Vincent Price, Spine-Tingler Extraordinaire
NEW YORK — MY most vivid memory of a Vincent Price performance is not from one of the many horror films to which he lent his devilishly sly presence, but rather of a stage appearance on Broadway in the late 1970s, in which he played the aging Oscar Wilde in a one-man show.
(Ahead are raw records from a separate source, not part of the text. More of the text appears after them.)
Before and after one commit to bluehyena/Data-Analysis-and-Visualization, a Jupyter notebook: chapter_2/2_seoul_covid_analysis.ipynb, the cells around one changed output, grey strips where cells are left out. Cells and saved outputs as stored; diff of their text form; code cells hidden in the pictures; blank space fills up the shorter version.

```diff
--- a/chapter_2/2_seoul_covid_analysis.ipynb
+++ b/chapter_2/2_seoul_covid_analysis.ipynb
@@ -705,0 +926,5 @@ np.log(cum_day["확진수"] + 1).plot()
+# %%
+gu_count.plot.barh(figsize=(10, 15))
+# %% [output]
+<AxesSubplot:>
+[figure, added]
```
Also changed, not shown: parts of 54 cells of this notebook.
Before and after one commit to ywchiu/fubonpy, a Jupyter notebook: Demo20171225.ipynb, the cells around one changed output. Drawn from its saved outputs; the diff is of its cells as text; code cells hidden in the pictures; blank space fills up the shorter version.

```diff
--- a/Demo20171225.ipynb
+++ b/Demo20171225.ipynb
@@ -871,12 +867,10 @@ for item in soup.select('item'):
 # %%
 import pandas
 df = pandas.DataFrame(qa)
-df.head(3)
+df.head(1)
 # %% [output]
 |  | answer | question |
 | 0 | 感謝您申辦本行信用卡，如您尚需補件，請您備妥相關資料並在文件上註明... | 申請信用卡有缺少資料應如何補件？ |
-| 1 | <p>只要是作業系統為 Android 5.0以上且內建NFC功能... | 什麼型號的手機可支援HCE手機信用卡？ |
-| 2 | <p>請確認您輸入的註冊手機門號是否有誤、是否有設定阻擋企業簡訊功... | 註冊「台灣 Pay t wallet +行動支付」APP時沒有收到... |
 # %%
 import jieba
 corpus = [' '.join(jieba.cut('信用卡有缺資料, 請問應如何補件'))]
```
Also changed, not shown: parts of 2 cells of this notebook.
It was a tour-de-force performance, and it was an excellent reminder that Price, besides being a seminal horror-film figure, was also a superbly accomplished actor.
Price, who died Monday, first made his mark in such historical works as ``Victoria Regina,'' in which he costarred on Broadway with Helen Hayes, and films like ``The Private Lives of Elizabeth and Essex'' and ``The Three Musketeers.''
But starting with ``House of Wax,'' a 3-D sensation in 1953, Price became a screen immortal, going on to star in dozens of horror films, many of them low-budget and directed by the likes of William Castle and Roger Corman, including ``The Abominable Dr. Phibes,'' ``The Conquerer Worm,'' ``Pit and the Pendulum,'' ``Masque of the Red Death,'' ``The Tingler'' (in which certain seats in the theaters were wired to produce electrical shocks), ``House on Haunted Hill,'' ``The Fly'' and his personal favorite, the 1973 ``Theater of Blood,'' in which he played an insane actor who methodically murdered theater critics.
It was Price's elegance, born of his upper-class background, the best private schools, and many years spent in Europe, that elevated him above his horror-film contemporaries. He brought a suave intelligence and an urbane sense of humor to his characterizations, managing to be at the same time both scary and self-mocking. He was a noted art collector (for years he was the art consultant to Sears Roebuck) and a gourmet who was the author of several cookbooks.
In his later years he was a beloved figure, an icon of horror, who put his reputation to good use with such ventures as hosting the PBS series ``Mystery'' and narrating Michael Jackson's video for ``Thriller.'' Tim Burton, the director of ``Batman,'' revered him, and cast him in his last movie role, as the creator of ``Edward Scissorhands.'' Price also gave a memorable performance in 1987's ``The Whales of August,'' opposite two great film actresses, Lillian Gish and Bette Davis.
Vincent Price was careful not to denigrate the horror-film work that brought him screen immortality. He was grateful for the fame and fortune it provided. And we, in turn, can be grateful for the style and sophistication that he brought to a maligned genre.